* ASSIGNMENT:
Using the data below, work out how many of its lines contain "from", and give that number with nothing added.

* ENTRIES SUPPLIED:

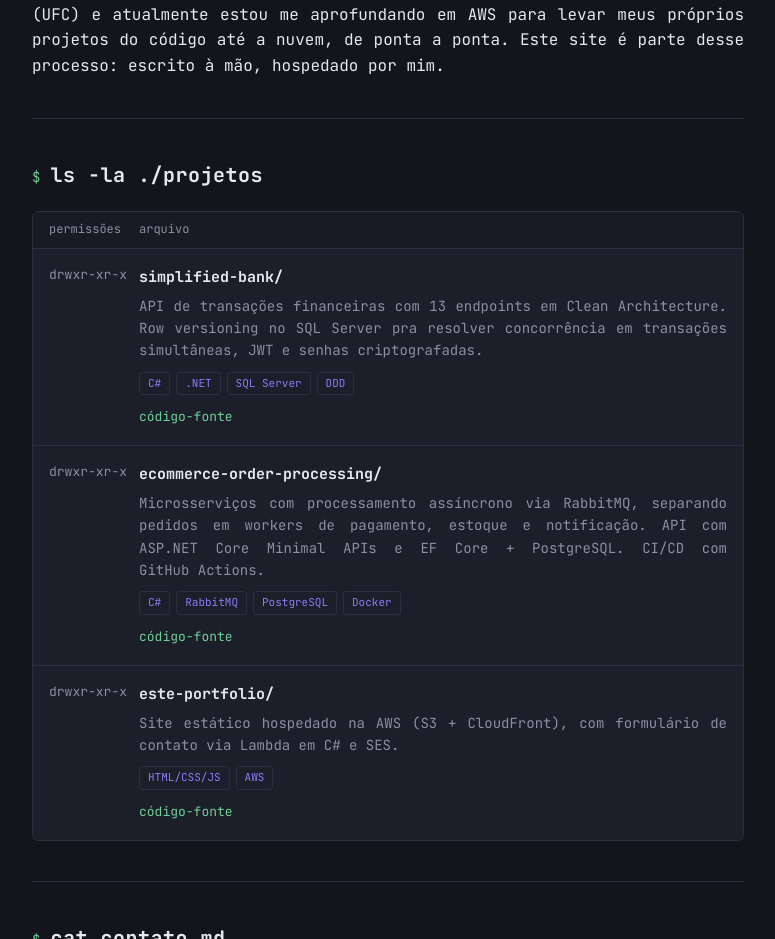
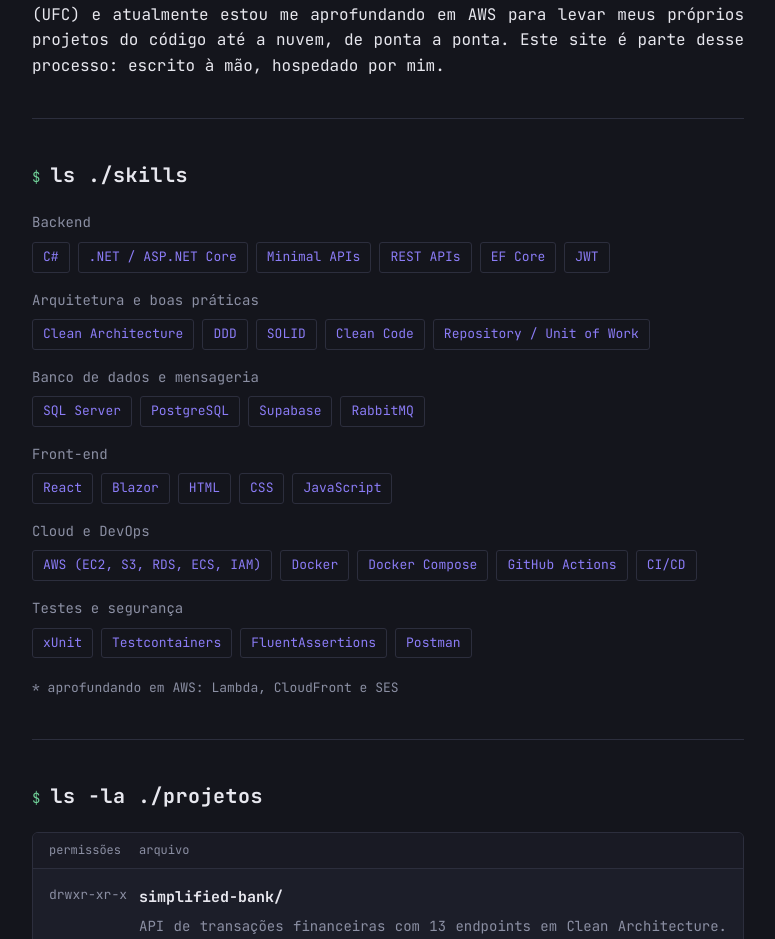
Before and after one commit to Pedro-Lucas-OKB/meu-portfolio, a React (Vite) app in the folder site/: page / in a window 1280 px wide. Shown: the part 685-1624 px from the top of the page, without its empty margins (252-1027 px from the left). Built offline with nearby package versions, Linux system fonts and the light colour scheme.

Commit message:
feat(skills): adiciona seção de skills

```diff
--- a/site/src/App.jsx
+++ b/site/src/App.jsx
@@ -1,5 +1,6 @@
 import TerminalHero from './components/TerminalHero/TerminalHero.jsx'
 import About from './components/About/About.jsx'
+import Skills from './components/Skills/Skills.jsx'
 import Projects from './components/Projects/Projects.jsx'
 import ContactForm from './components/ContactForm/ContactForm.jsx'
 import Footer from './components/Footer/Footer.jsx'
@@ -10,6 +11,7 @@ function App() {
       <main>
         <TerminalHero />
         <About />
+        <Skills />
         <Projects />
         <ContactForm />
       </main>
--- /dev/null
+++ b/site/src/components/Skills/Skills.jsx
@@ -0,0 +1,54 @@
+import styles from './Skills.module.css'
+
+const SKILL_GROUPS = [
+  {
+    label: 'Backend',
+    skills: ['C#', '.NET / ASP.NET Core', 'Minimal APIs', 'REST APIs', 'EF Core', 'JWT'],
+  },
+  {
+    label: 'Arquitetura e boas práticas',
+    skills: ['Clean Architecture', 'DDD', 'SOLID', 'Clean Code', 'Repository / Unit of Work'],
+  },
+  {
+    label: 'Banco de dados e mensageria',
+    skills: ['SQL Server', 'PostgreSQL', 'Supabase', 'RabbitMQ'],
+  },
+  {
+    label: 'Front-end',
+    skills: ['React', 'Blazor', 'HTML', 'CSS', 'JavaScript'],
+  },
+  {
+    label: 'Cloud e DevOps',
+    skills: ['AWS (EC2, S3, RDS, ECS, IAM)', 'Docker', 'Docker Compose', 'GitHub Actions', 'CI/CD'],
+  },
+  {
+    label: 'Testes e segurança',
+    skills: ['xUnit', 'Testcontainers', 'FluentAssertions', 'Postman'],
+  },
+]
+
+function Skills() {
+  return (
+    <section id="skills" className={styles.section}>
+      <div className={styles.sectionHead}>
+        <span className={styles.prompt}>$</span>
+        <h2>ls ./skills</h2>
+      </div>
+      {SKILL_GROUPS.map((group) => (
+        <div className={styles.group} key={group.label}>
+          <p className={styles.groupLabel}>{group.label}</p>
+          <div className={styles.tags}>
+            {group.skills.map((skill) => (
+              <span className={styles.tag} key={skill}>
+                {skill}
+              </span>
+            ))}
+          </div>
+        </div>
+      ))}
+      <p className={styles.note}>* aprofundando em AWS: Lambda, CloudFront e SES</p>
+    </section>
+  )
+}
+
+export default Skills
--- /dev/null
+++ b/site/src/components/Skills/Skills.module.css
@@ -0,0 +1,52 @@
+.section {
+  padding: 40px 0;
+  border-top: 1px solid var(--border);
+}
+
+.sectionHead {
+  display: flex;
+  align-items: baseline;
+  gap: 10px;
+  margin-bottom: 20px;
+}
+
+.sectionHead h2 {
+  margin: 0;
+  font-size: 20px;
+  letter-spacing: 0.5px;
+}
+
+.prompt {
+  color: var(--accent-sage);
+  font-size: 14px;
+}
+
+.group {
+  margin-bottom: 16px;
+}
+
+.groupLabel {
+  color: var(--text-muted);
+  font-size: 14px;
+  margin: 0 0 8px;
+}
+
+.tags {
+  display: flex;
+  flex-wrap: wrap;
+  gap: 8px;
+}
+
+.tag {
+  font-size: 13px;
+  padding: 4px 10px;
+  border-radius: 3px;
+  border: 1px solid var(--border);
+  color: var(--accent-violet);
+}
+
+.note {
+  color: var(--text-muted);
+  font-size: 13px;
+  margin: 20px 0 0;
+}
```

* RESPONSE TO THE TASK:
8